Palatine hill, Rome

DO go into the Palatine museum. It's free with your ticket, and displays the details of the Palatine that fell to ruin. Frescos, marble floors, statues, and other artistic embellishments. Find the marble statue of the woman with the dress that looks like it is made of gossamer. Those details will give your imagination wing, and flesh out your picture of life on the Palatine.

DO remember that it is the negative experiences that add texture to the narrative. It doesn't have to be perfect. Later the remembrance of the smelly tourists crowded against you on the Coliseum stairs and the rude people who thrust their way in front of your child as she is trying to follow you up the train steps and knocking her in the chin, will create the spots of grey that a colorful day needs for illumination.

DON'T fall for it when your daughter tells you that her fashion forward boots are actually her most comfortable shoes. You'll see what I mean about half-way through the day when she takes an opportunity of taking off those charming instruments of torture and reveals feet swollen and splotched with alarming white patches. The smell won't be any good either.

DON'T sightsee in Rome in summer. Every sight will be hampered by waves of tourists that you must dodge and try to avoid getting in their photos (until you decide that it's more fun to "photo bomb" them, says Nicolas). The flood of tourists will absolutely prevent you from really feeling the majesty and wonder that is ancient Rome. For the record, September is still summer.

DON'T decide that just because this really cool thing in Rome is only 10 minutes out of your way, it would really be a shame to miss it. When you are planning your day the night before your excursion, you are probably relaxed and hydrated and a little loose from wine. In reality, the mobs make everything take longer, and though are certainly interesting and engaging, it takes up valuable stimulation space in your brain.

DON'T pack your schedule so full of "sights" that you miss out on the opportunity to stumble upon something magical. Poor is the tourist who hops from one sight to the next, crossing items off a list, and really experiencing nothing except the crowds. Leave space to wander, explore. The wonder of Rome is that there will be a beautiful column standing in the middle of an alley, with no sign and no explanation. With nobody in that alley but you, you can imagine what was once there. When you are cramped in the Coliseum jockeying for space on the railing, that visualization is much harder, despite your memories of Russel Crowe brandishing his sword at a lion in Gladiator.

DON'T think one can just "pop in" to the Coliseum, so you might as well go since your ticket to the forum and the Palatine Hill includes all three sights. You can't pop in, and for a huge space, it is an energy drain of the largest degree. Maybe because of the crowds, maybe because the spirits of those that have lost their lives (and let's not forget their number or their innocence) exerts a pull on one's psyche. If you can skip it in good conscious, skip it. Note it's majesty from the outside, and be satisfied.
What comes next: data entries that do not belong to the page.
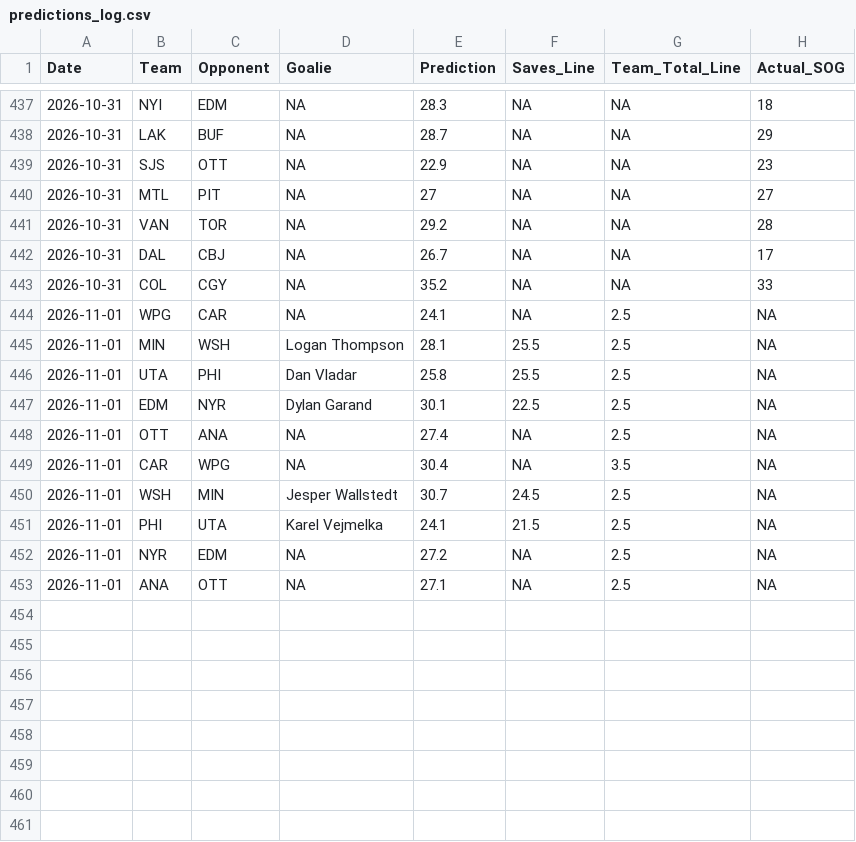
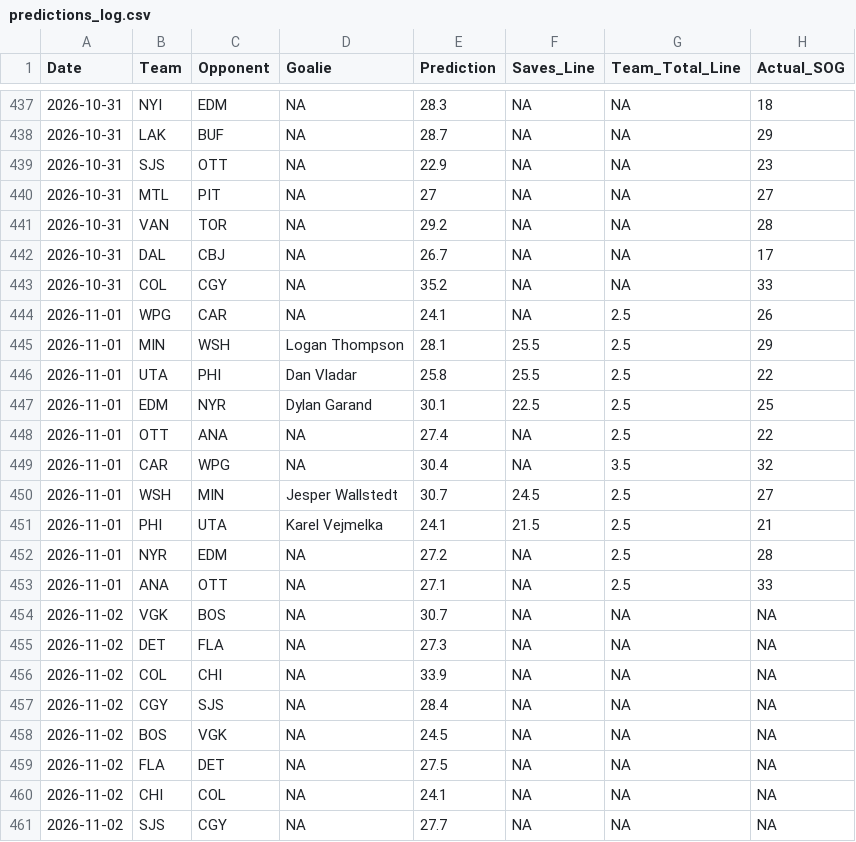
Before and after one commit to rysohn/nhl-sog-model, a CSV file: predictions_log.csv, drawn as a sheet; only a part is shown, gaps mark what is left out.

```diff
--- a/predictions_log.csv
+++ b/predictions_log.csv
@@ -443,11 +443,19 @@ Date,Team,Opponent,Goalie,Prediction,Saves_Line,Team_Total_Line,Actual_SOG
 2026-10-31,COL,CGY,NA,35.2,NA,NA,33
-2026-11-01,WPG,CAR,NA,24.1,NA,2.5,NA
-2026-11-01,MIN,WSH,Logan Thompson,28.1,25.5,2.5,NA
-2026-11-01,UTA,PHI,Dan Vladar,25.8,25.5,2.5,NA
-2026-11-01,EDM,NYR,Dylan Garand,30.1,22.5,2.5,NA
-2026-11-01,OTT,ANA,NA,27.4,NA,2.5,NA
-2026-11-01,CAR,WPG,NA,30.4,NA,3.5,NA
-2026-11-01,WSH,MIN,Jesper Wallstedt,30.7,24.5,2.5,NA
-2026-11-01,PHI,UTA,Karel Vejmelka,24.1,21.5,2.5,NA
-2026-11-01,NYR,EDM,NA,27.2,NA,2.5,NA
-2026-11-01,ANA,OTT,NA,27.1,NA,2.5,NA
+2026-11-01,WPG,CAR,NA,24.1,NA,2.5,26
+2026-11-01,MIN,WSH,Logan Thompson,28.1,25.5,2.5,29
+2026-11-01,UTA,PHI,Dan Vladar,25.8,25.5,2.5,22
+2026-11-01,EDM,NYR,Dylan Garand,30.1,22.5,2.5,25
+2026-11-01,OTT,ANA,NA,27.4,NA,2.5,22
+2026-11-01,CAR,WPG,NA,30.4,NA,3.5,32
+2026-11-01,WSH,MIN,Jesper Wallstedt,30.7,24.5,2.5,27
+2026-11-01,PHI,UTA,Karel Vejmelka,24.1,21.5,2.5,21
+2026-11-01,NYR,EDM,NA,27.2,NA,2.5,28
+2026-11-01,ANA,OTT,NA,27.1,NA,2.5,33
+2026-11-02,VGK,BOS,NA,30.7,NA,NA,NA
+2026-11-02,DET,FLA,NA,27.3,NA,NA,NA
+2026-11-02,COL,CHI,NA,33.9,NA,NA,NA
+2026-11-02,CGY,SJS,NA,28.4,NA,NA,NA
+2026-11-02,BOS,VGK,NA,24.5,NA,NA,NA
+2026-11-02,FLA,DET,NA,27.5,NA,NA,NA
+2026-11-02,CHI,COL,NA,24.1,NA,NA,NA
+2026-11-02,SJS,CGY,NA,27.7,NA,NA,NA
```
Also changed, not shown: 2 other files.
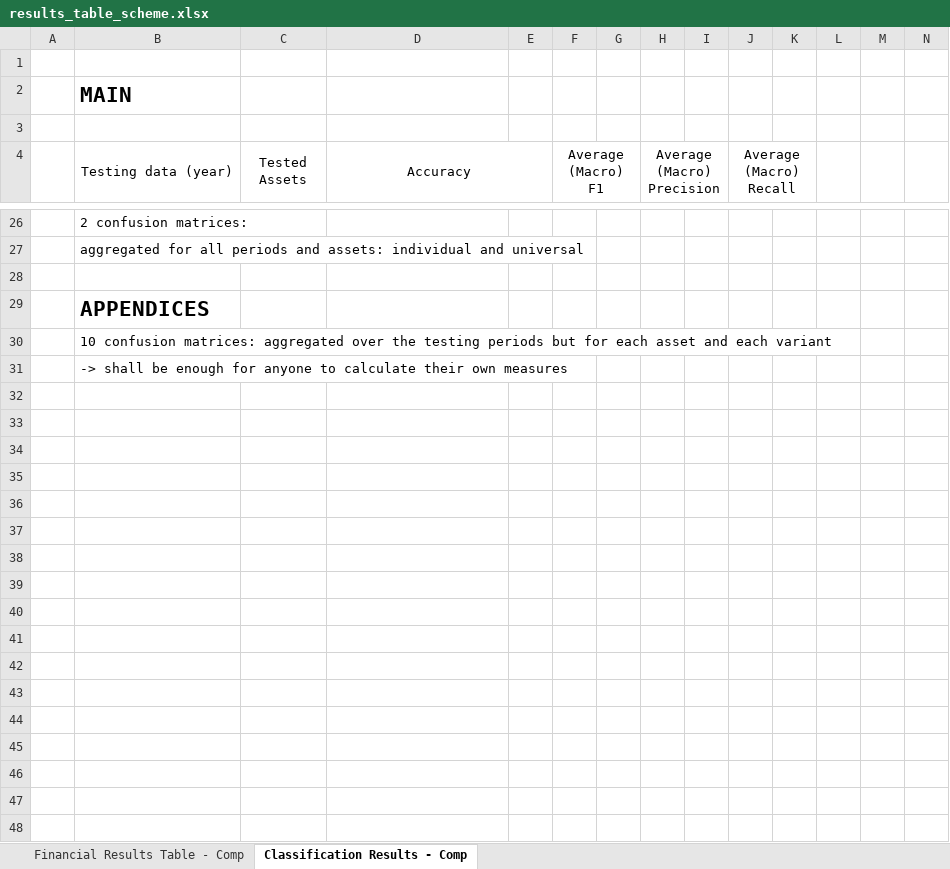
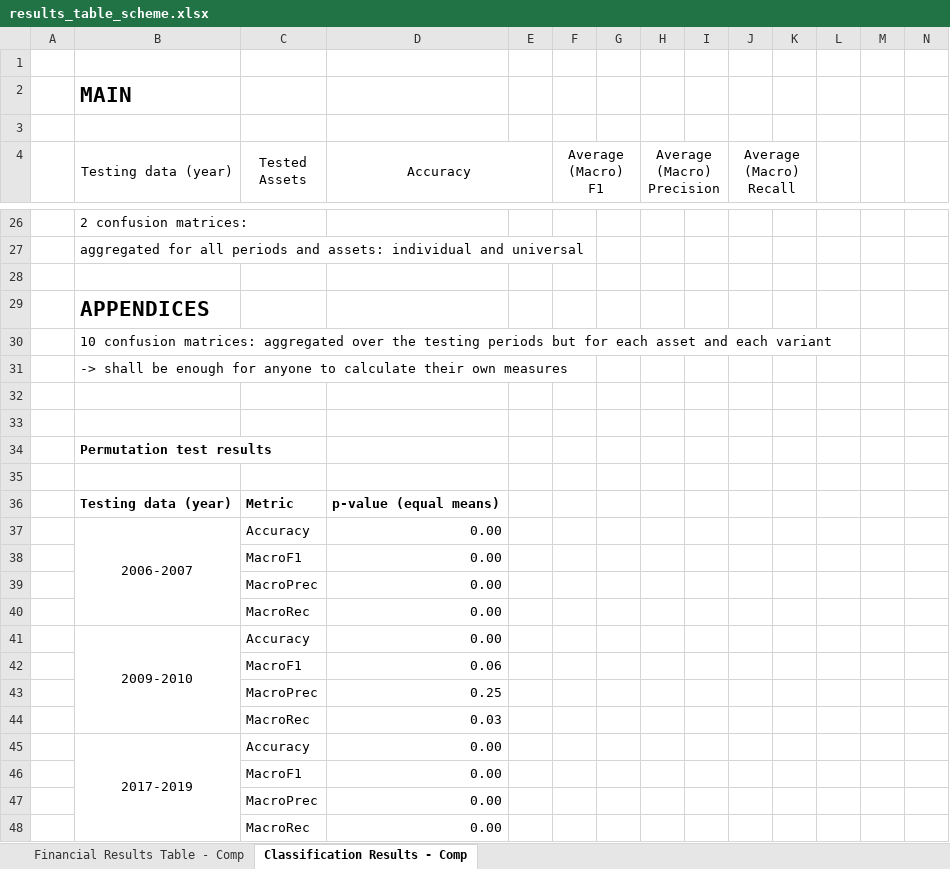
Before and after one commit to lauraperge/blackbox-trading-CNN, an Excel workbook: results tables/results_table_scheme.xlsx, sheet Classification Results - Comp, drawn as a sheet; only a part is shown, gaps mark what is left out; values as stored, in another font and other column widths than the file's, no borders; rows hold the shown columns only; the diff names each change by its address in the sheet, - before the commit and + after, or states it on an @@ line.

Commit message:
report update CNN, added permutation test to code

```diff
--- a/results tables/results_table_scheme.xlsx (sheet Classification Results - Comp)
+++ b/results tables/results_table_scheme.xlsx (sheet Classification Results - Comp)
+row 32: (empty)
+row 33: (empty)
+row 34:  | Permutation test results
+row 35: (empty)
+row 36:  | Testing data (year) | Metric | p-value (equal means)
+row 37:  | 2006-2007 | Accuracy | 0.00
+row 38:  |  | MacroF1 | 0.00
+row 39:  |  | MacroPrec | 0.00
+row 40:  |  | MacroRec | 0.00
+row 41:  | 2009-2010 | Accuracy | 0.00
+row 42:  |  | MacroF1 | 0.06
+row 43:  |  | MacroPrec | 0.25
+row 44:  |  | MacroRec | 0.03
+row 45:  | 2017-2019 | Accuracy | 0.00
+row 46:  |  | MacroF1 | 0.00
+row 47:  |  | MacroPrec | 0.00
+row 48:  |  | MacroRec | 0.00
```
Also changed, not shown: sheet Financial Results Table - Comp, formulas that keep their value, charts or pictures, 27 other files.
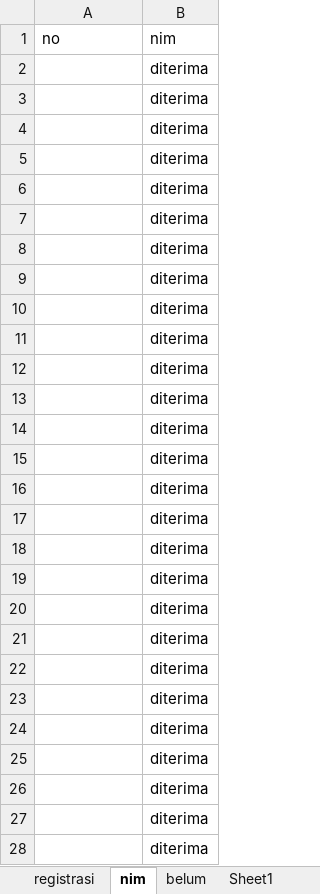
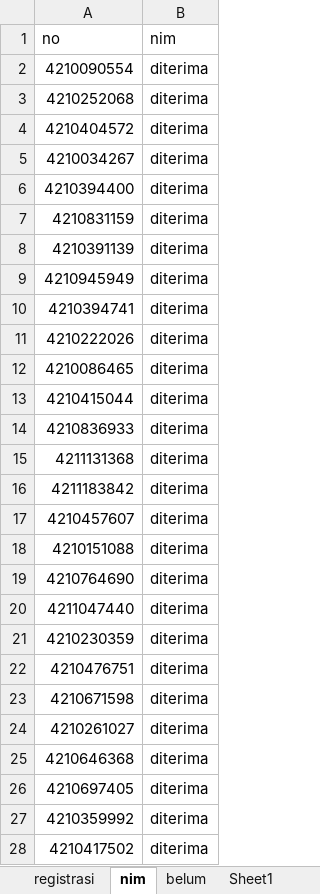
Before and after one commit to tirtareg/21snm, an Excel workbook: Sudah Registrasi.xlsx, sheet nim, drawn as a sheet; only a part is shown; values as stored, in another font and other column widths than the file's, no borders; the diff covers the shown part only; the diff names each change by its address in the sheet, - before the commit and + after, or states it on an @@ line.

```diff
--- a/Sudah Registrasi.xlsx (sheet nim)
+++ b/Sudah Registrasi.xlsx (sheet nim)
-A2 (no): (empty)
+A2 (no): 4210090554
-A3 (no): (empty)
+A3 (no): 4210252068
-A4 (no): (empty)
+A4 (no): 4210404572
-A5 (no): (empty)
+A5 (no): 4210034267
-A6 (no): (empty)
+A6 (no): 4210394400
-A7 (no): (empty)
+A7 (no): 4210831159
-A8 (no): (empty)
+A8 (no): 4210391139
-A9 (no): (empty)
+A9 (no): 4210945949
-A10 (no): (empty)
+A10 (no): 4210394741
-A11 (no): (empty)
+A11 (no): 4210222026
-A12 (no): (empty)
+A12 (no): 4210086465
-A13 (no): (empty)
+A13 (no): 4210415044
-A14 (no): (empty)
+A14 (no): 4210836933
-A15 (no): (empty)
+A15 (no): 4211131368
-A16 (no): (empty)
+A16 (no): 4211183842
-A17 (no): (empty)
+A17 (no): 4210457607
-A18 (no): (empty)
+A18 (no): 4210151088
-A19 (no): (empty)
+A19 (no): 4210764690
-A20 (no): (empty)
+A20 (no): 4211047440
-A21 (no): (empty)
+A21 (no): 4210230359
-A22 (no): (empty)
+A22 (no): 4210476751
-A23 (no): (empty)
+A23 (no): 4210671598
-A24 (no): (empty)
+A24 (no): 4210261027
-A25 (no): (empty)
+A25 (no): 4210646368
-A26 (no): (empty)
+A26 (no): 4210697405
-A27 (no): (empty)
+A27 (no): 4210359992
-A28 (no): (empty)
+A28 (no): 4210417502
```
Also changed, not shown: 8 edited cells elsewhere in this sheet, docs/Sudah Registrasi.xlsx, docs/snmptn.xlsx, 2 other files.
DON'T decide that you'll just find a place to eat dinner on the way back to the train station from the Forum. You may end up at place with illuminated geese, and strange pizza. Better to take the earlier train and just pick up dinner at the train station. You'll be glad you did when you can wake up your children the next morning for school without having to resort to bribing them with pastries.

DON'T forget your camera, fully loaded with battery power. You're going to need it.

What do you love about Rome? Tell us your favorite moments, highlights and lowlights, recommendations, and suggestions in the comments! And don’t forget to share this post with others!